Philosophy of set theory, Fall 2011, NYU PH GA 1180

I taught a course in Fall 2011 at NYU entitled Topics in Logic: set theory and the philosophy of set theory, aimed at graduate students in philosophy and others who want to gain greater understanding of some of the set-theoretic topics central to work in the philosophy of set theory.  The course began with a review of the mathematical ideas, including a presentation of large cardinals, strong axioms of infinity and their associated elementary embeddings of the universe, and forcing, emphasizing the connection with the Boolean ultrapower and Boolean-valued models, but discussing the alternative formalizations. The second part of the course covers some of the philosophical literature, including what it means to accept or believe mathematical axioms, whether mathematics needs new axioms, the criteria one might use when adopting new axioms, and the question of pluralism and categoricity in set theory.

Here is a partial list of our readings:

1. Mathematical background.

2.  Penelope Maddy, “Believing the axioms”, in two parts.  JSL vols. 52 and 53. Part 1Part 2

3. Chris Freiling, “Axioms of Symmetry: throwing darts at the real number line,”
JSL, vol. 51.

4. W. N. Reinhardt, “Remarks on reflection principles, large cardinals, and elementary embeddings,” Proceedings of Symposia in Pure Mathematics, Vol 13, Part II, 1974, pp. 189-205.

5. Donald Martin, “Multiple universes of sets and indeterminate truth values,” Topoi 20, 5–16, 2001.

6. Hartry Field, “Which undecidable mathematical sentences have determinate truth values,” as reprinted in his book Truth and the Absence of Fact, Oxford University Press, 2001.

7. A brief selection from Marc Balaguer, Platonism and Anti-Platonism in Mathematics, Oxford University Press, 1998, describing the plenitudinous Platonism position.

8. Daniel Isaacson, “The reality of mathematics and the case of set theory,” 2007.

9. J. D. Hamkins, “The set-theoretic multiverse,” to appear in the Review of Symbolic Logic.

10.  Solomon Feferman, Does mathematics need new axioms? Text of an invited AMS-MAA joint meeting, San Diego, January, 1997.

11. Solomon Feferman, Is the continuum hypothesis a definite mathematical problem? Draft article for the Exploring the Frontiers of Independence lecture series at Harvard University, October, 2011.

12. Peter Koellner, Feferman On the Indefiniteness of CH, a commentary on Feferman’s EFI article.

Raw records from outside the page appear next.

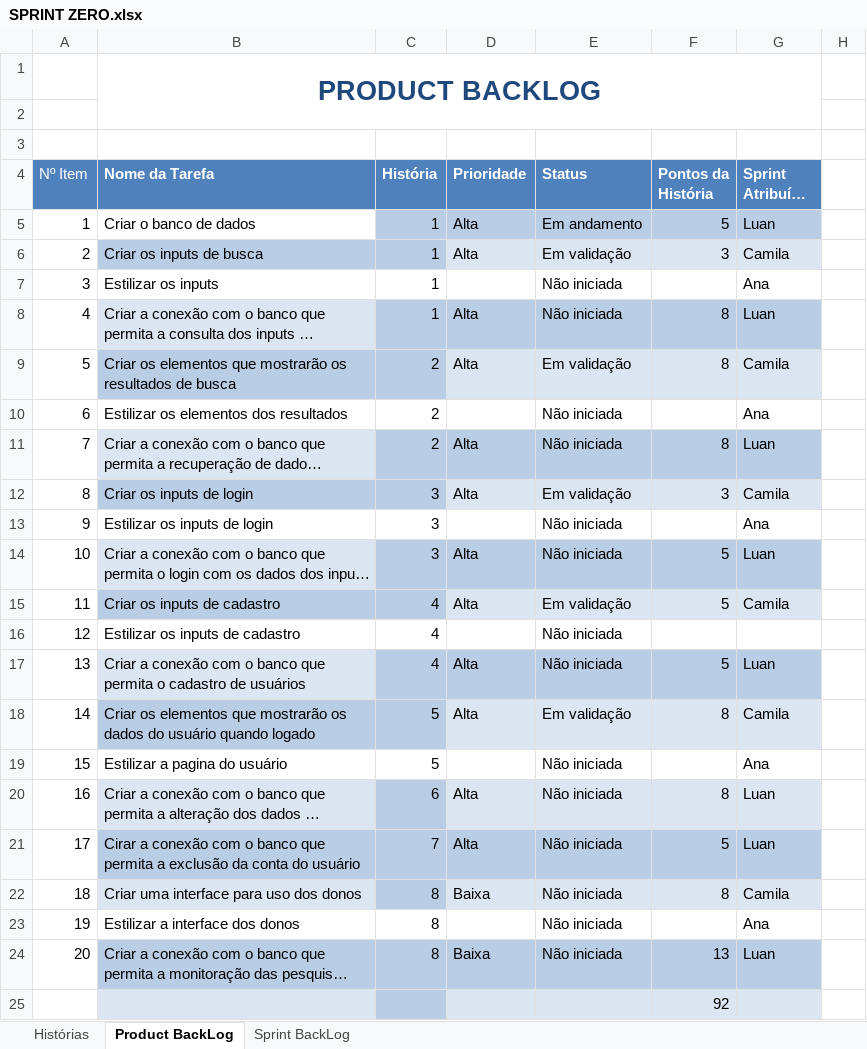
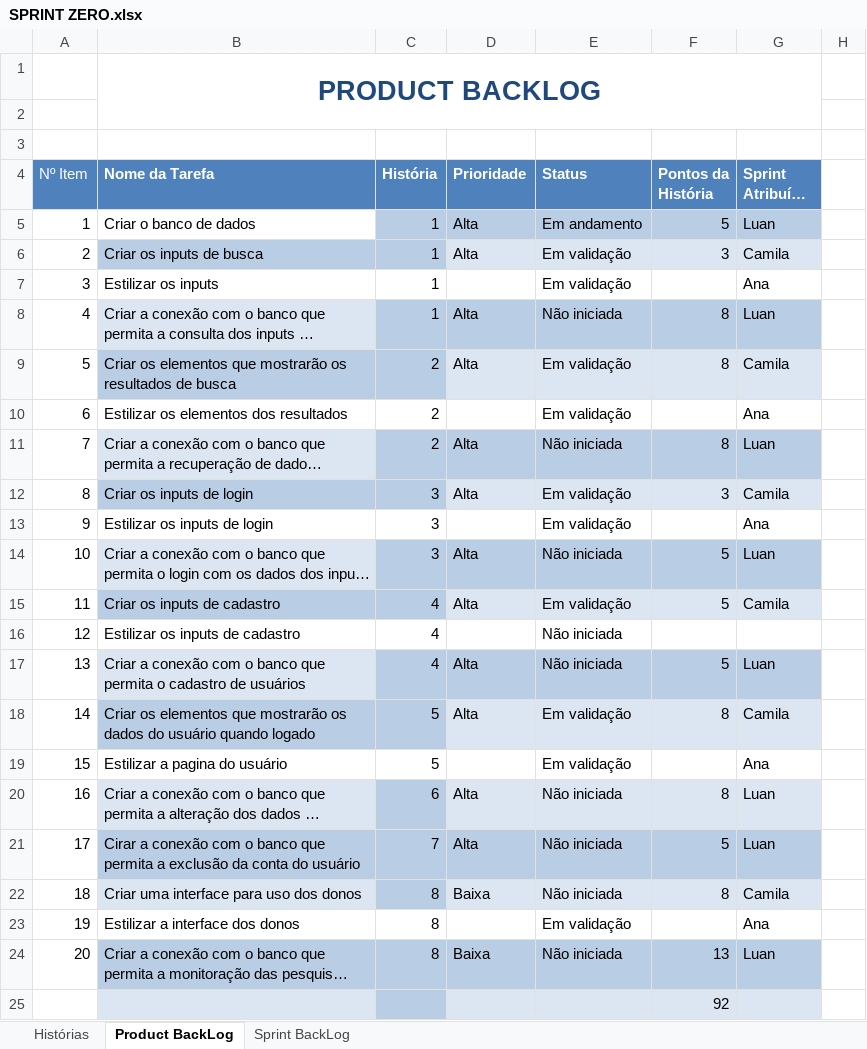
Before and after one commit to LuanPSantos/Encontre-uma-van, an Excel workbook: esquemas/SPRINT ZERO.xlsx, sheet Product BackLog, drawn as a sheet; only a part is shown; long unchanged cells end in …; values as stored, in another font and other column widths than the file's, no borders; the diff names each change by its address in the sheet, - before the commit and + after, or states it on an @@ line.

```diff
--- a/esquemas/SPRINT ZERO.xlsx (sheet Product BackLog)
+++ b/esquemas/SPRINT ZERO.xlsx (sheet Product BackLog)
-E7 (Status): Não iniciada
+E7 (Status): Em validação
-E10 (Status): Não iniciada
+E10 (Status): Em validação
-E13 (Status): Não iniciada
+E13 (Status): Em validação
-E19 (Status): Não iniciada
+E19 (Status): Em validação
-E23 (Status): Não iniciada
+E23 (Status): Em validação
```
Also changed, not shown: charts or pictures, 8 other files.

13. Interpretability of theories, the interpretability degrees and Orey sentences in set theory and arithmetic.  Some of the basic material is found in Per Lindström’s book Aspects of Incompleteness, available at, particularly chapter 6, and some later chapters.

14. Haim Gaifman, “On ontology and realism in mathematics,” to appear in the Review of Symbolic Logic (special issue connected with the NYU philosophy of mathematics conference 2009).

15. Saharon Shelah, “Logical dreams,”  Bulletin of the AMS, 40(20):203–228, 2003. (Pre-publication version available at:

16.  For mathematical/philosophical amusement, Philip Welch and Leon Horsten, “The aftermath.”

It’s been a great semester!